Nowadays, no one can be bothered to be the Regina George of campus. Whenever I do talk to upper-middle-class students that I’d previously have been intimidated by, they seem like alright people. All the residual high school energy that lingered during that first year has disappeared.

2. NO F.O.M.O.

The Fear Of Missing Out is probably the dominant emotion you feel when experiencing Freshers’ Week for the first time. There’s a club night every night, plus pub quizzes, the final event with Example as well as society sign-ups. Then they’re all spread out before you and you just know that the one thing you don’t attend will turn out to be the Best Night Ever for everyone involved.

Third year has been a lot more fun in that respect. As a first year, I spent proper student loan money on a Baywatch t-shirt and went to Rock City on the first night of Freshers’, dancing to ‘Wake Me Up’ by Aviicii in an awkward way with my new acquaintances, and it was the most melancholy thing in the world. Last night, I watched ‘Legend’ at the Savoy, came home and ate a cheese sandwich while wearing a blanket.

It was more fun than literally all of first year put together.


One cool feature of my University Park halls were the tiny dead flies stuck to the shower-room ceiling. Every cubicle had them; the cleaners came in daily to mop and scrub and unblock, but the flies remained. Hall management sent out a feedback form for us a few months into the semester and the ‘PLEASE GET RID OF THE TINY DEAD FLIES’ message must have got through because, to be fair, the number did reduce.

But apart from the flies, there were the breezeblock walls; the tree that blocked any light into my room; the sad tasteless meals and the noise of the boy who lived above me blasting ‘Rather Be’ by Clean Bandit every morning on repeat. Student houses get a bad reputation, and often rightly so – last year it was so cold in my house you could see your breath, and quite often a slug would just come inside like that was an okay thing to do. Despite that, you can choose when to eat, and you get to leave campus behind you every evening, and you’re living with mates (rather than 200 loud Southerners).

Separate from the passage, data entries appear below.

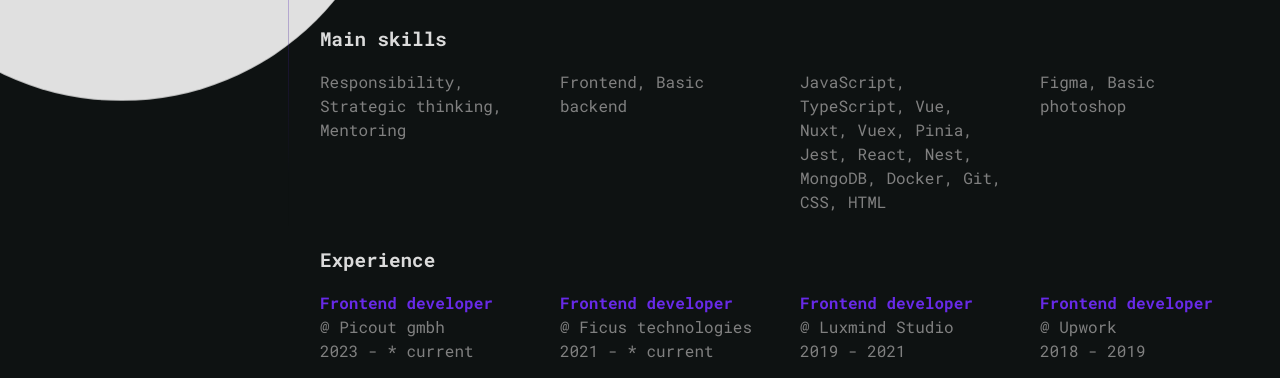
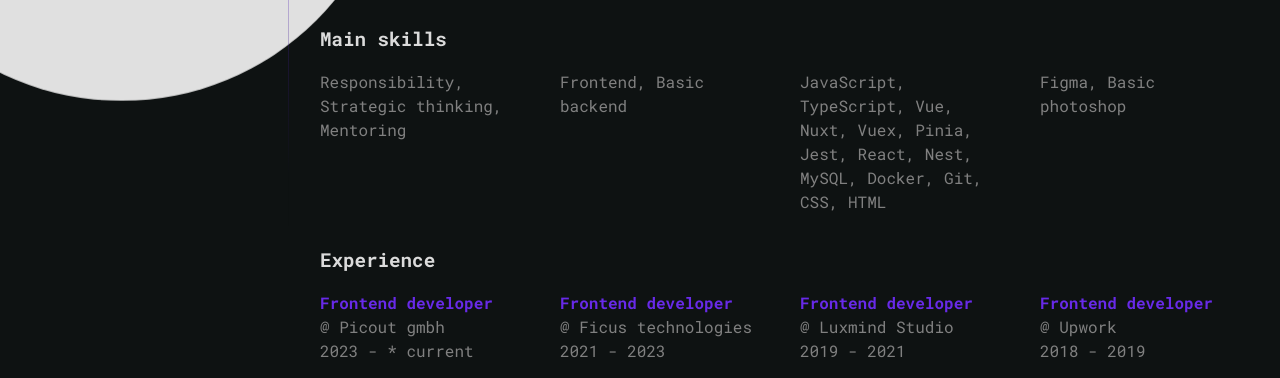
Before and after one commit to SokolovskyiAnton/portfolio, a Vue app: page /about in a window 1280 px wide. Shown: the part 574-952 px from the top of the page. Built offline with nearby package versions, Linux system fonts and the light colour scheme.

Commit message:
update info

```diff
--- a/src/components/AboutScene.vue
+++ b/src/components/AboutScene.vue
@@ -108,7 +108,7 @@ const skills = [
     "Jest",
     "React",
     "Nest",
-    "MongoDB",
+    "MySQL",
     "Docker",
     "Git",
     "CSS",
@@ -125,7 +125,7 @@ const experiences = [
   {
     position: "Frontend developer",
     company: "Ficus technologies",
-    time: "2021 - * current",
+    time: "2021 - 2023",
   },
   {
     position: "Frontend developer",
```
Also changed, not shown: 1 other file (tests, documents, lock files or other folders).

In third year, you know what you like. (Ocean! The 36 bus! The baguette bar in Portland!) You’re secure enough to turn down a night out in favour of a sitcom binge on Netflix, and when you do go out, you know the cheapest way to do it and the comfiest shoes to do it in. So it’s okay if you’re a first year and your experience of Freshers Week has been like being stuck in an Edvard Munch painting. It (probably, kind of) gets better.